Plea bargains are one way that a case can be resolved. There are many factors that are considered by prosecution when deciding on an appropriate plea agreement. The seriousness of a charge and a defendant’s history are among those.

“Each case requires very serious consideration, where we look at factors like the defendant’s history, what the likely penalty will be, and how strong is our case? How likely will we be able to prove the — prove this case beyond a reasonable doubt to a jury? Are the witnesses cooperating?” Strom added.

If a plea offer is not going to be made, a case will go to trial, and trials can be expensive. Expert witnesses are one of the costs handled by the prosecutor’s budget, as such witnesses are generally entitled to fees. For example, Strom said a forensic pathologist may charge $300 an hour.

“If the court approves that, we’re required to pay that expert that fee. We may have the expert here testifying five hours out of the day, so you can see how that would add up pretty quickly,” said Strom.

Strom said that in Delta County, the prosecutor’s office provides input to the budgeting process based on past years’ experience, and then the county board decides on the final budget with input from the county administrator.

Reduced staffing in the prosecutor’s office is a hurdle that Strom is currently dealing with.

“Somewhat recently, we’ve been stymied by the board a little bit in other administrative type of things, and that’s caused me and others in our office to put a lot of time and effort into administrative type of things as opposed to doing what we all got into this for: criminal justice and advocacy for victims of crimes,” said Strom.

ABC 10 attempted to contact county administration regarding this, but they were unavailable at the time.

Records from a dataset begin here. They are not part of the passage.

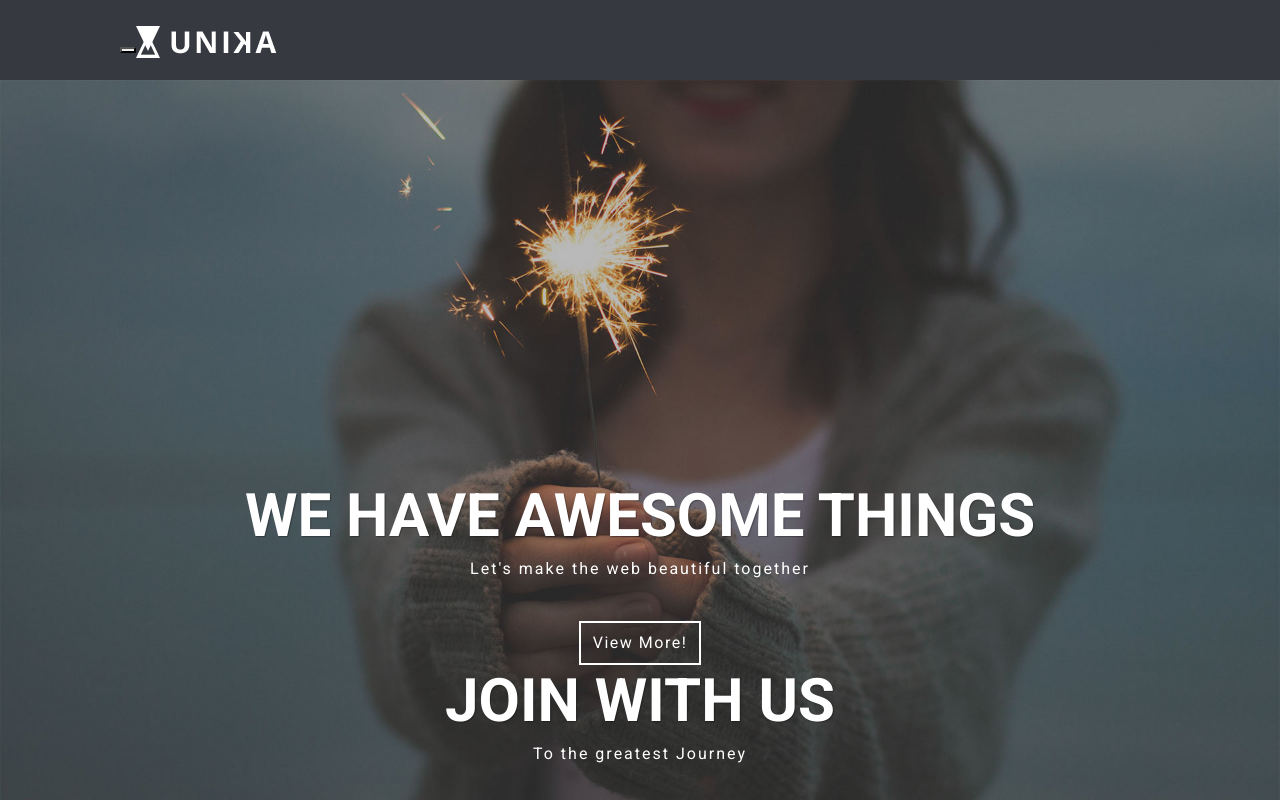
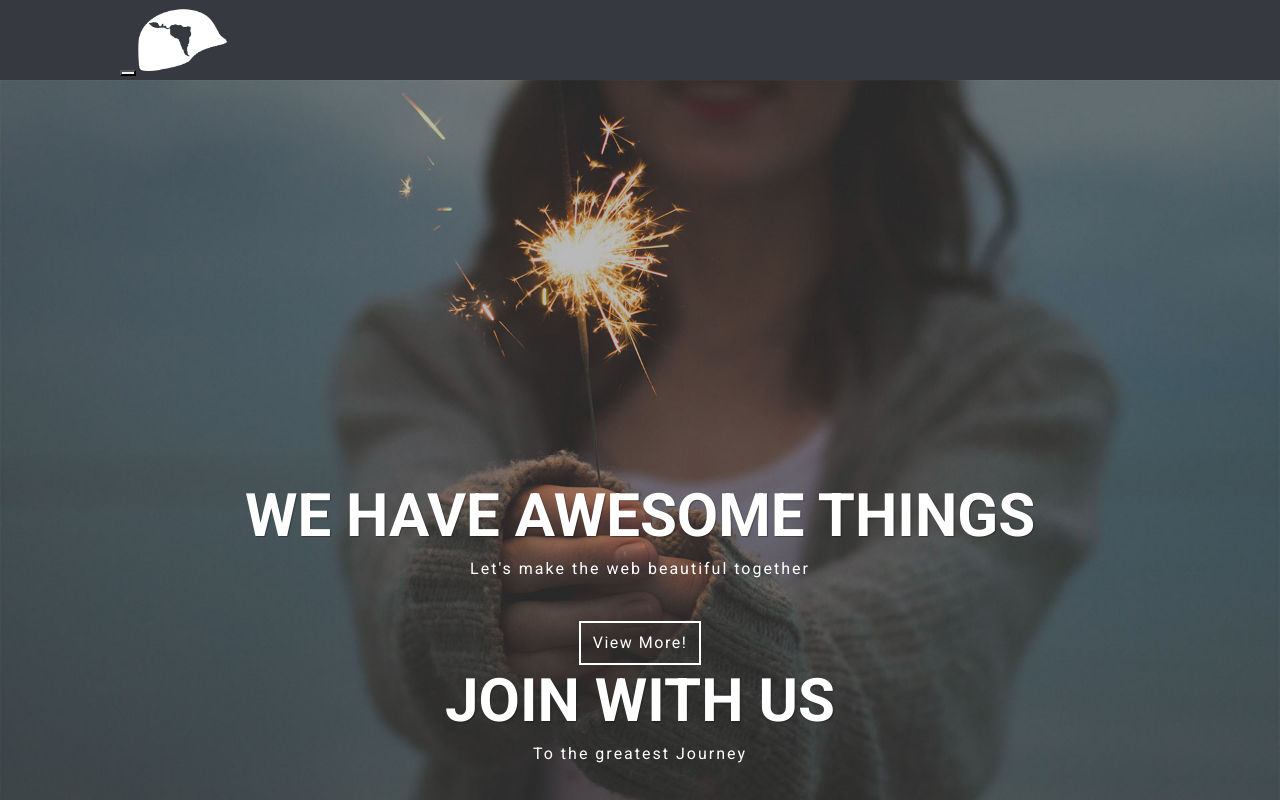
Before and after one commit to USML-A3/usml, an Angular app: page / in a window 1280 px wide. Shown: the top 800 px of the page. Built offline with nearby package versions, Linux system fonts and the light colour scheme.

Commit message:
Change Logo

```diff
--- a/src/app/components/navbar/navbar.component.html
+++ b/src/app/components/navbar/navbar.component.html
@@ -19,7 +19,7 @@
           <span class="icon-bar"></span>
           <span class="icon-bar"></span>
         </button>
-        <a class="navbar-brand page-scroll" href="index.html">Unika</a>
+        <a class="page-scroll" href="index.html" ><img class="usml-logo" src="../../../assets/img/usmlcascoblancochico.png" /></a>
       </div>
 
       <div class="collapse navbar-collapse" id="bs-example-navbar-collapse-1">
--- a/src/app/components/navbar/navbar.component.scss
+++ b/src/app/components/navbar/navbar.component.scss
@@ -0,0 +1,3 @@
+.usml-logo{
+  width: 30%;
+}
```
Also changed, not shown: src/assets/img/usmlcascoblancochico.png (added).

At the end of the day, the choice to go to trial ultimately depends on the defendant.

“If the defendant wants a trial, the defendant gets a trial. The defendant gets a speedy trial in front of a jury of his or her peers, community members, and the county. Those rights are afforded to the defendant, and we absolutely respect that,” said Strom.